Return each line of the entries that holds the string "after".
[Start of Attachment]
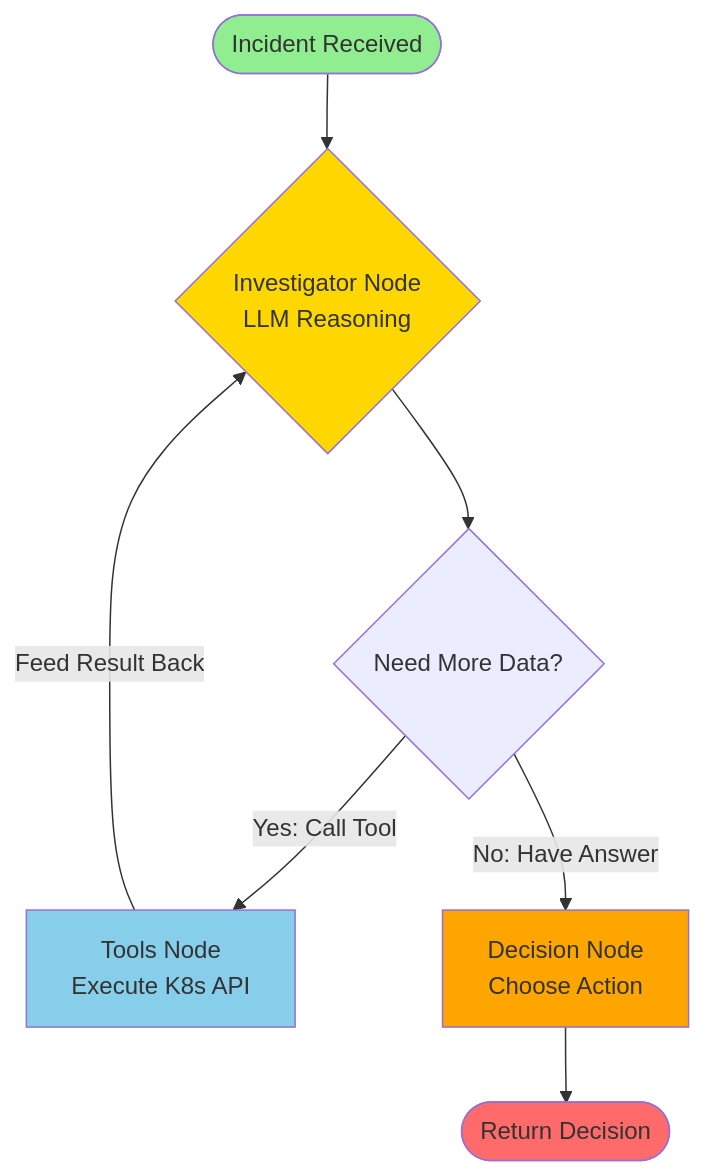
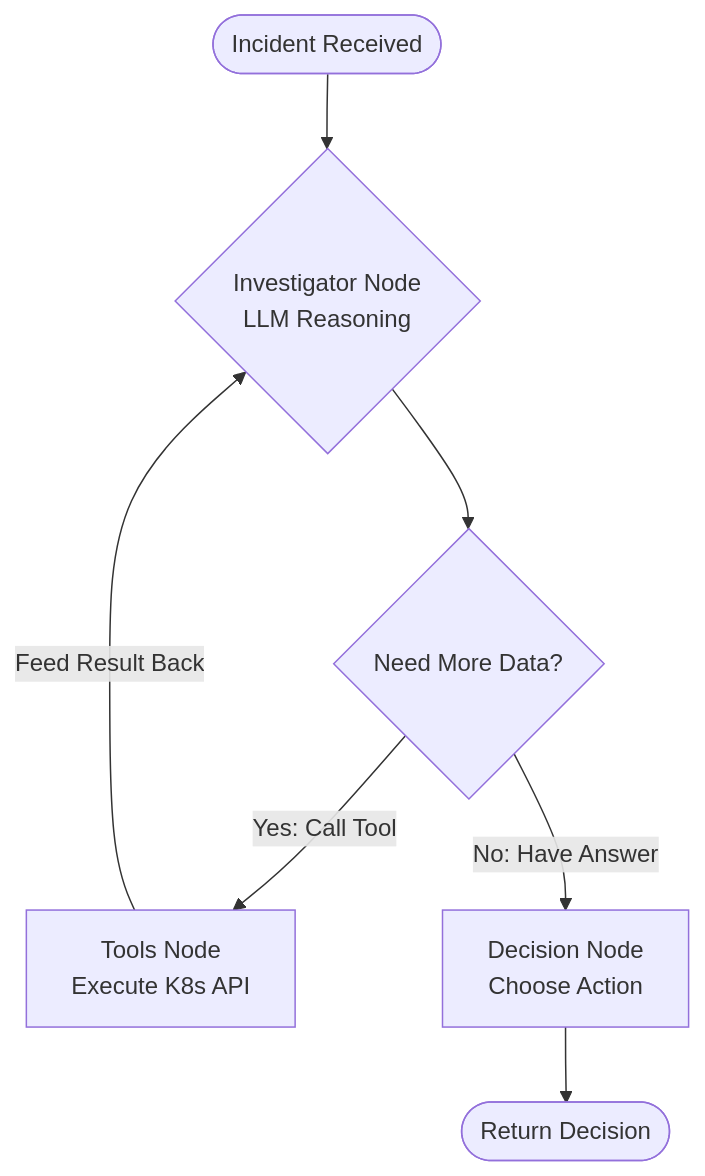
Before and after one commit to Mohamedaslam227/Agentic-Logs-Analyzer: the second of 4 diagrams in README.md, drawn with Mermaid. The commit also changed other lines of this file and 2 other files, not shown here.

First line of the commit message:
docs: Update READMEs with diagrams, remove emojis, and add project services

````diff
--- a/README.md
+++ b/README.md
@@ -49,22 +44,16 @@
 ```mermaid
 graph TB
     START([Incident Received])
     INVESTIGATOR{Investigator Node<br/>LLM Reasoning}
     TOOL_DECISION{Need More Data?}
     TOOLS[Tools Node<br/>Execute K8s API]
     DECIDE[Decision Node<br/>Choose Action]
     END_NODE([Return Decision])
     
     START --> INVESTIGATOR
     INVESTIGATOR --> TOOL_DECISION
     TOOL_DECISION -->|Yes: Call Tool| TOOLS
     TOOLS -->|Feed Result Back| INVESTIGATOR
     TOOL_DECISION -->|No: Have Answer| DECIDE
     DECIDE --> END_NODE
-    
-    style START fill:#90EE90
-    style INVESTIGATOR fill:#FFD700
-    style TOOLS fill:#87CEEB
-    style DECIDE fill:#FFA500
-    style END_NODE fill:#FF6B6B
 ```
````
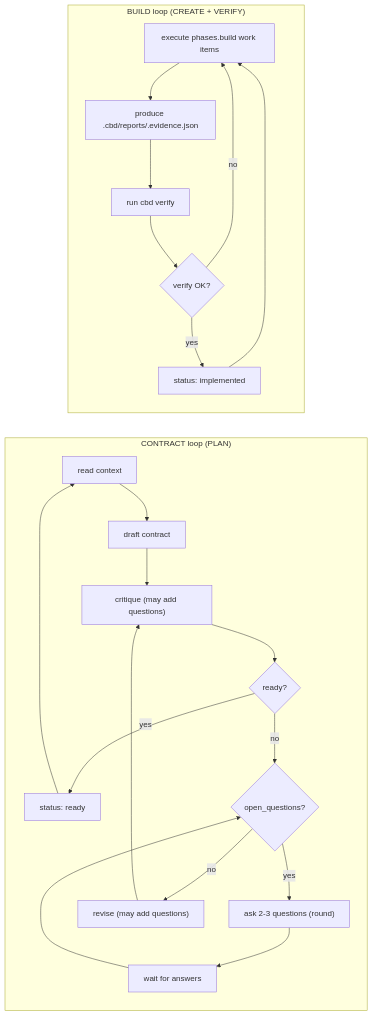
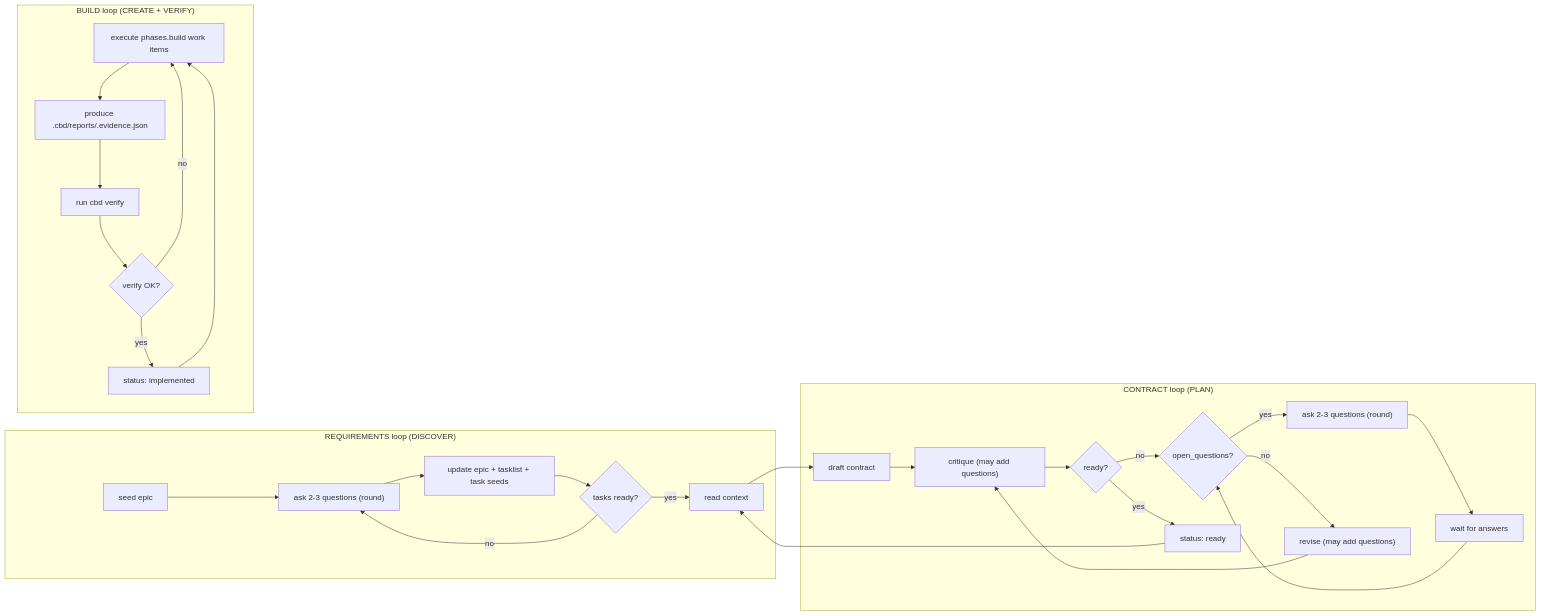
Before and after one commit to c7121/dbc-agent-kit: the diagram in README.md, drawn with Mermaid. The commit also changed other lines of this file and 6 other files, not shown here.

Commit message:
feat: requirements and epic handling

````diff
--- a/README.md
+++ b/README.md
@@ -9,32 +9,42 @@
 ```mermaid
 flowchart LR
+  subgraph REQ["REQUIREMENTS loop (DISCOVER)"]
+    R1["seed epic"]
+    R2["ask 2-3 questions (round)"]
+    R3["update epic + tasklist + task seeds"]
+    Rready{tasks ready?}
+    R1 --> R2 --> R3 --> Rready
+    Rready -- "no" --> R2
+    Rready -- "yes" --> C1
+  end
+
   subgraph CONTRACT["CONTRACT loop (PLAN)"]
     C1["read context"]
     C2["draft contract"]
     C3["critique (may add questions)"]
     Cready{ready?}
     Cq{open_questions?}
     C5["ask 2-3 questions (round)"]
     C6["wait for answers"]
     C4["revise (may add questions)"]
     C7["status: ready"]
     C1 --> C2 --> C3 --> Cready
     Cready -- "yes" --> C7
     Cready -- "no" --> Cq
     Cq -- "yes" --> C5 --> C6 --> Cq
     Cq -- "no" --> C4 --> C3
     C7 --> C1
   end
 
   subgraph BUILD["BUILD loop (CREATE + VERIFY)"]
     B1["execute phases.build work items"]
     B2["produce .cbd/reports/<id>.evidence.json"]
     B3["run cbd verify"]
     Bq{verify OK?}
     B4["status: implemented"]
     B1 --> B2 --> B3 --> Bq
     Bq -- "no" --> B1
     Bq -- "yes" --> B4
     B4 --> B1
   end
 ```
````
[End of Attachment]
**SOLVED EXERCISE**
Before and after one commit to Mohamedaslam227/Agentic-Logs-Analyzer: the second of 4 diagrams in README.md, drawn with Mermaid. The commit also changed other lines of this file and 2 other files, not shown here.
Before and after one commit to c7121/dbc-agent-kit: the diagram in README.md, drawn with Mermaid. The commit also changed other lines of this file and 6 other files, not shown here.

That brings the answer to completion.